Humble in his achievement, Conaghan said, “There was a lot of good talent and everyone was super deserving, so I didn’t expect the win.”
And prior to that, at the Brisbane Truck Show in May, he also took part in the 2023 HVIA National Apprentice Challenge, alongside teammate Lachlan Tate from Brown and Hurley. The duo not only walked away with the win – they also became the only team ever to find the mystery fault.
“The National Apprentice Challenge was a great experience and was super rewarding. I had been to TAFE with Lachy so we weren’t complete strangers,” said Conaghan.
“There were a few different faults they get you to find – electrical issues, hydraulic issues, engine faults – so Lachy and I had to work together. We were able to divide the issues and get them all done.”
Asked what attracted him to the industry, Conaghan explained, “I’ve always liked being hands on and fixing things, pulling things apart, seeing how things worked.”
When he first got his car licence, Conaghan had a four-wheel drive with a diesel engine in it, which helped further pique his interest.
Recently, Conaghan moved into Penske Australia’s field service team, working out of a van. From Brisbane, he travels as far south as the Gold Coast, up north into the Sunshine Coast and as far west as Goondiwindi. “There is quite a big range we work out of. I’m out on the road pretty much every day, but sometimes we’ll have vehicles come to us in the workshop,” explained Conaghan.
“Before when I was in the workshop it was mainly anything and everything to do with trucks. Now every day is different – one day I could be working on a truck or a crane, another day it could be a super yacht.
“I really enjoy the variety because the work is always so different so you can never get bored with it.”
Penske Australia & New Zealand currently employs around 1300 people. With so many well known brands under its belt – including the likes of Western Star Trucks, MAN Truck & Bus, Dennis Eagle, Detroit, mtu, Allison Transmission and more – Penske’s apprenticeship program has become highly sought after among budding diesel mechanics.
As the company’s talent acquisition supervisor Corey Masters explained, “Next year we will be putting on about 30 new apprentices. We have three branches in New Zealand and 18 in Australia, with Yatala being the latest one we’ve taken on.
“For those 30 positions, we’ve received about 1000 applications. It can be quite a competitive program to get into, particularly at our busier branches.”
Masters believes what sets the program apart is Penske’s broad product offering. “We create some excellent technicians because of the wide range of products we have. When they complete their apprenticeship, they finish with a good range of experience, so they could really work in any one of our branches around the country.
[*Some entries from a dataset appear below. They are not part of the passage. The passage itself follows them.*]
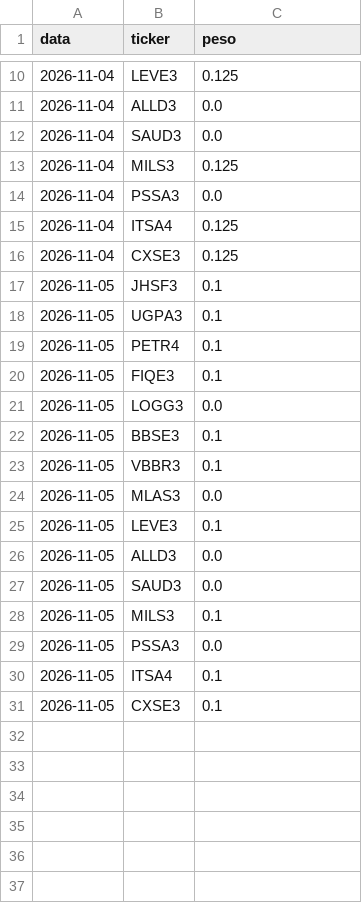
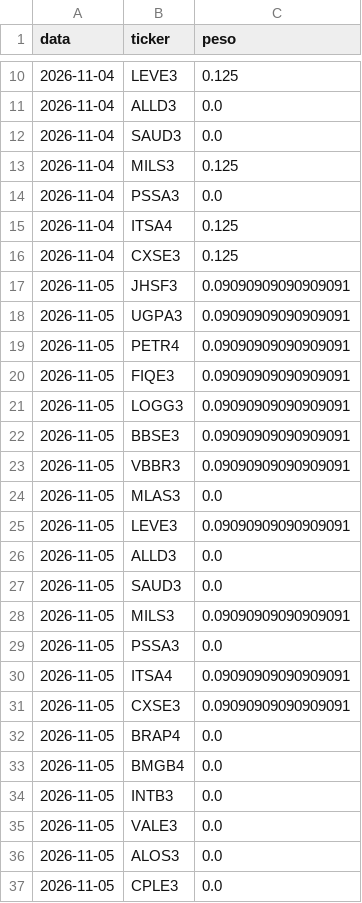
Before and after one commit to GabrielScript/Portfolio-Optimization, a CSV file: deepseek/carteira.csv, drawn as a sheet; only a part is shown, gaps mark what is left out.

```diff
--- a/deepseek/carteira.csv
+++ b/deepseek/carteira.csv
@@ -16,16 +16,22 @@ data,ticker,peso
 2026-11-04,CXSE3,0.125
-2026-11-05,JHSF3,0.1
-2026-11-05,UGPA3,0.1
-2026-11-05,PETR4,0.1
-2026-11-05,FIQE3,0.1
-2026-11-05,LOGG3,0.0
-2026-11-05,BBSE3,0.1
-2026-11-05,VBBR3,0.1
+2026-11-05,JHSF3,0.09090909090909091
+2026-11-05,UGPA3,0.09090909090909091
+2026-11-05,PETR4,0.09090909090909091
+2026-11-05,FIQE3,0.09090909090909091
+2026-11-05,LOGG3,0.09090909090909091
+2026-11-05,BBSE3,0.09090909090909091
+2026-11-05,VBBR3,0.09090909090909091
 2026-11-05,MLAS3,0.0
-2026-11-05,LEVE3,0.1
+2026-11-05,LEVE3,0.09090909090909091
 2026-11-05,ALLD3,0.0
 2026-11-05,SAUD3,0.0
-2026-11-05,MILS3,0.1
+2026-11-05,MILS3,0.09090909090909091
 2026-11-05,PSSA3,0.0
-2026-11-05,ITSA4,0.1
-2026-11-05,CXSE3,0.1
+2026-11-05,ITSA4,0.09090909090909091
+2026-11-05,CXSE3,0.09090909090909091
+2026-11-05,BRAP4,0.0
+2026-11-05,BMGB4,0.0
+2026-11-05,INTB3,0.0
+2026-11-05,VALE3,0.0
+2026-11-05,ALOS3,0.0
+2026-11-05,CPLE3,0.0
```
Also changed, not shown: 2 other files.
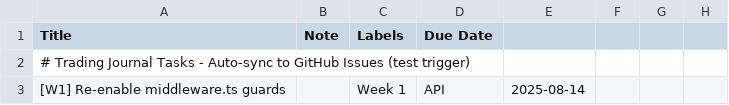
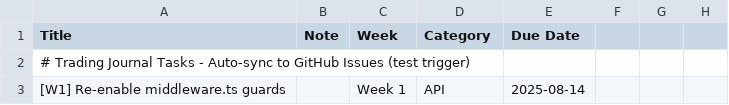
Before and after one commit to istlyfe/TradingJournal, a CSV file: .github/workflows/trade_journal_tasks.csv, drawn as a sheet; only a part is shown.

Commit message:
Fix CSV workflow: parse labels correctly and add project setup workflow

```diff
--- a/.github/workflows/trade_journal_tasks.csv
+++ b/.github/workflows/trade_journal_tasks.csv
@@ -1,2 +1,2 @@
-Title,Note,Labels,Due Date
+Title,Note,Week,Category,Due Date
 # Trading Journal Tasks - Auto-sync to GitHub Issues (test trigger)
```
Also changed, not shown: 2 other files.
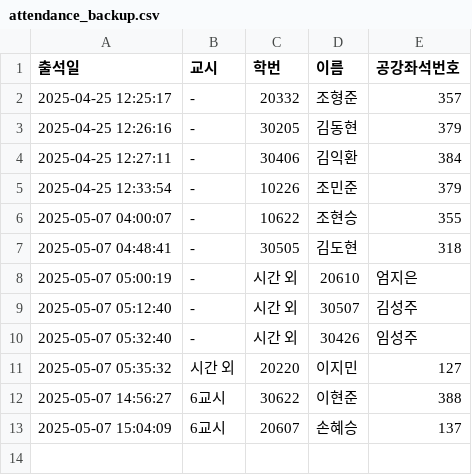
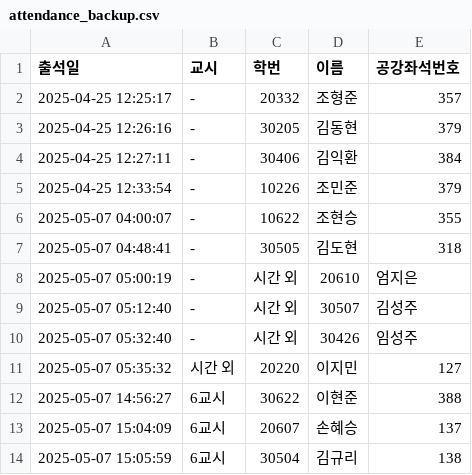
Before and after one commit to eunjoy-library/StudentTrackr, a CSV file: attendance_backup.csv, drawn as a sheet; the diff names each change by its address in the sheet, - before the commit and + after, or states it on an @@ line.

```diff
--- a/attendance_backup.csv
+++ b/attendance_backup.csv
+row 14: 2025-05-07 15:05:59 | 6교시 | 30504 | 김규리 | 138
```
Also changed, not shown: attendance.csv, attendance_excel.csv, 2 other files.
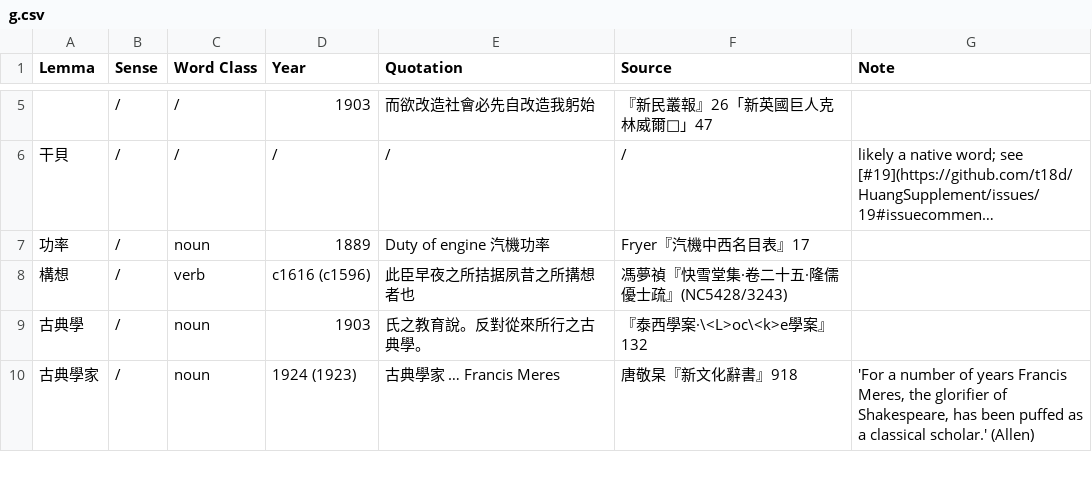
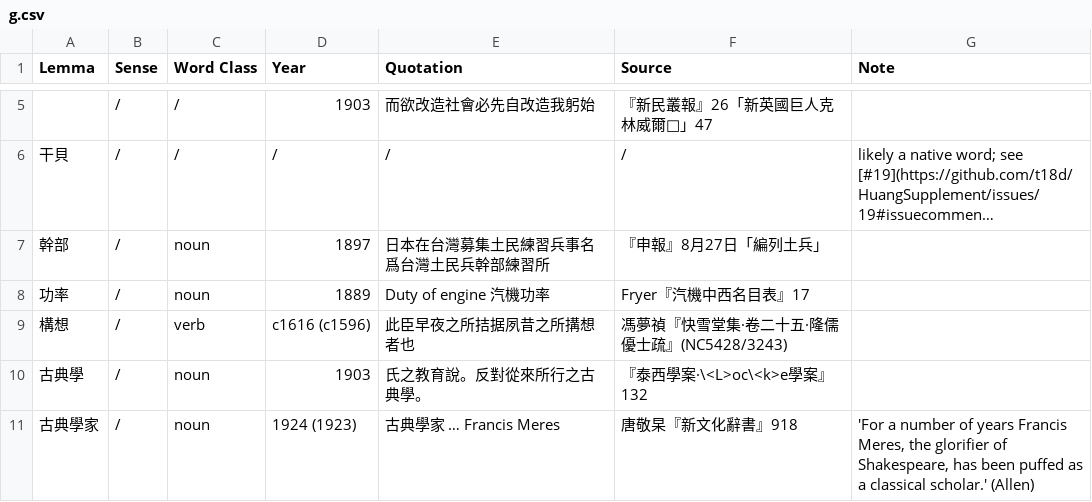
Before and after one commit to t18d/HuangSupplement, a CSV file: dict/g.csv, drawn as a sheet; only a part is shown, gaps mark what is left out; long unchanged cells end in …; the diff names each change by its address in the sheet, - before the commit and + after, or states it on an @@ line.

```diff
--- a/dict/g.csv
+++ b/dict/g.csv
+row 7: 幹部 | / | noun | 1897 | 日本在台灣募集土民練習兵事名爲台灣土民兵幹部練習所 | 『申報』8月27日「編列土兵」
```
Also changed, not shown: Yang Ch’ih 近代漢字詞史研究文獻目錄.csv, 29 other files.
“For example, they could go out to Mackay or Perth to work in mining or head to Sydney or Melbourne. We have all capital city locations covered. If you can be one of the lucky few to get an apprenticeship with us, upon completion you get an opportunity to work anywhere you want in Australia.”
Due to the high level of interest, apprenticeship applications are being taken earlier and earlier each year. In 2023, they opened in July, with the next cohort beginning their trade in January 2024.
“We look for people with a genuine interest in the field. There’s testing that we put applicants through too as the role of the technician is becoming a lot more complex, particularly with the trucks that we now work on,” Masters added.
Conaghan added that Penske’s apprenticeship program has been the right move for him. As he continues to learn and further his experience in the field, he hopes to one day work his way up into a supervisor or management role.
For those considering a role in the industry, his advice his simple. “Just try it or else there’s no way you’ll know if you do or don’t like it. There’s a lot of opportunity for people that are willing to give it a go.”